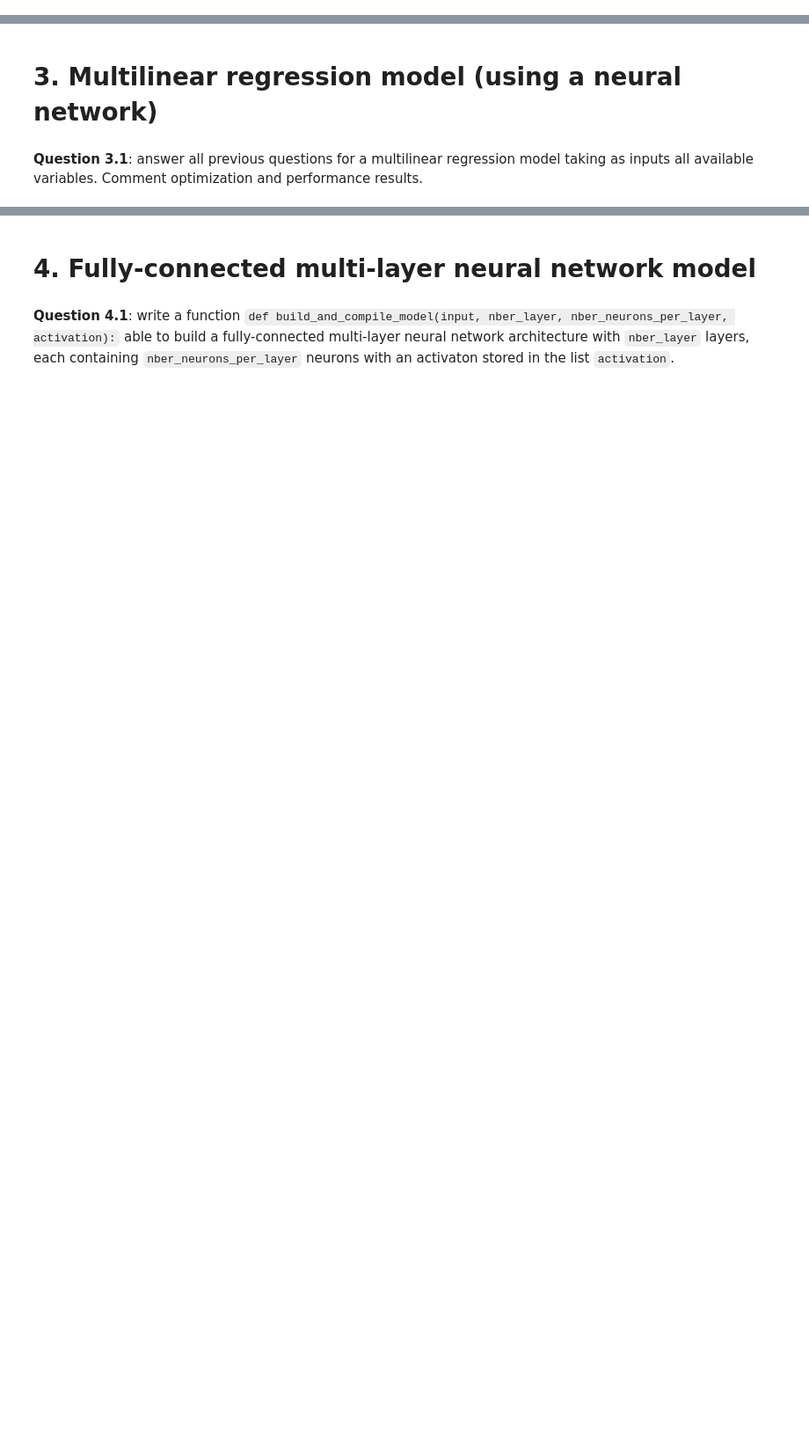
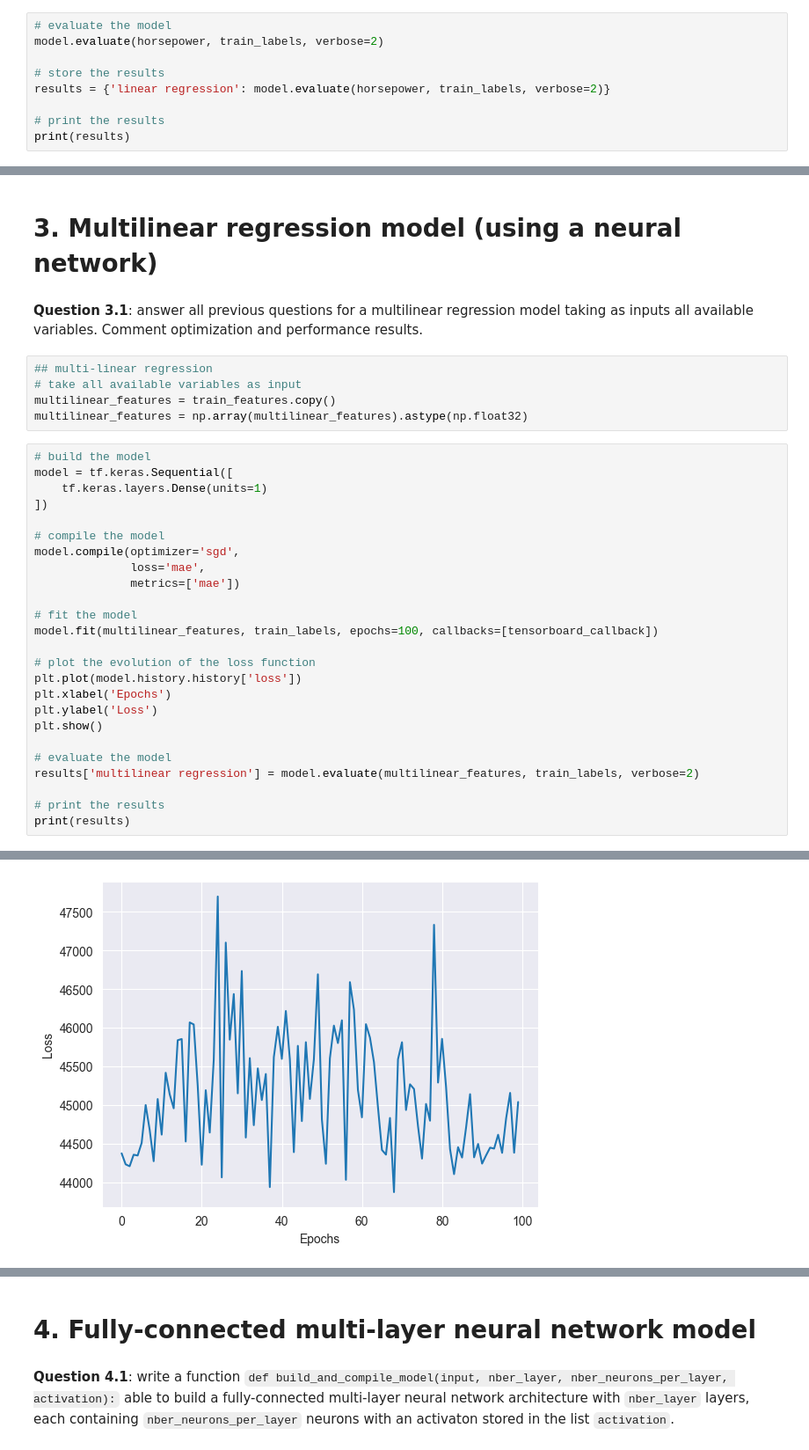
Before and after one commit to thomas40510/MLMythe, a Jupyter notebook: TP4/TP4.ipynb, the cells around one changed output, grey strips where cells are left out. Shown: that part at 88% size. Drawn from its saved outputs; the diff is of its cells as text; blank space fills up the shorter version.

```diff
--- a/TP4/TP4.ipynb
+++ b/TP4/TP4.ipynb
@@ -146,2 +232,11 @@ horsepower = np.array(train_features['Horsepower'])[:,np.newaxis]
 # %% [markdown]
 **Question 2.5**: [evaluate](https://www.tensorflow.org/api_docs/python/tf/keras/Model#evaluate) your performance model, and store them into a dictionary having model names as keys
+# %%
+# evaluate the model
+model.evaluate(horsepower, train_labels, verbose=2)
+
+# store the results
+results = {'linear regression': model.evaluate(horsepower, train_labels, verbose=2)}
+
+# print the results
+print(results)
@@ -149,3 +248,34 @@ horsepower = np.array(train_features['Horsepower'])[:,np.newaxis]
 # 3. Multilinear regression model (using a neural network)
 # %% [markdown]
 **Question 3.1**: answer all previous questions for a multilinear regression model taking as inputs all available variables. Comment optimization and performance results.
+# %%
+## multi-linear regression
+# take all available variables as input
+multilinear_features = train_features.copy()
+multilinear_features = np.array(multilinear_features).astype(np.float32)
+# %%
+# build the model
+model = tf.keras.Sequential([
+    tf.keras.layers.Dense(units=1)
+])
+
+# compile the model
+model.compile(optimizer='sgd',
+              loss='mae',
+              metrics=['mae'])
+
+# fit the model
+model.fit(multilinear_features, train_labels, epochs=100, callbacks=[tensorboard_callback])
+
+# plot the evolution of the loss function
+plt.plot(model.history.history['loss'])
+plt.xlabel('Epochs')
+plt.ylabel('Loss')
+plt.show()
+
+# evaluate the model
+results['multilinear regression'] = model.evaluate(multilinear_features, train_labels, verbose=2)
+
+# print the results
+print(results)
+# %% [output]
@@ -151,0 +299 @@ horsepower = np.array(train_features['Horsepower'])[:,np.newaxis]
+[figure, added]
```
Also changed, not shown: parts of 20 cells of this notebook.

- - - - - - -

Show all lines in the records above that hold "evaluate".

● **ANSWER AREA**:
 **Question 2.5**: [evaluate](https://www.tensorflow.org/api_docs/python/tf/keras/Model#evaluate) your performance model, and store them into a dictionary having model names as keys
+# evaluate the model
+model.evaluate(horsepower, train_labels, verbose=2)
+results = {'linear regression': model.evaluate(horsepower, train_labels, verbose=2)}
+# evaluate the model
+results['multilinear regression'] = model.evaluate(multilinear_features, train_labels, verbose=2)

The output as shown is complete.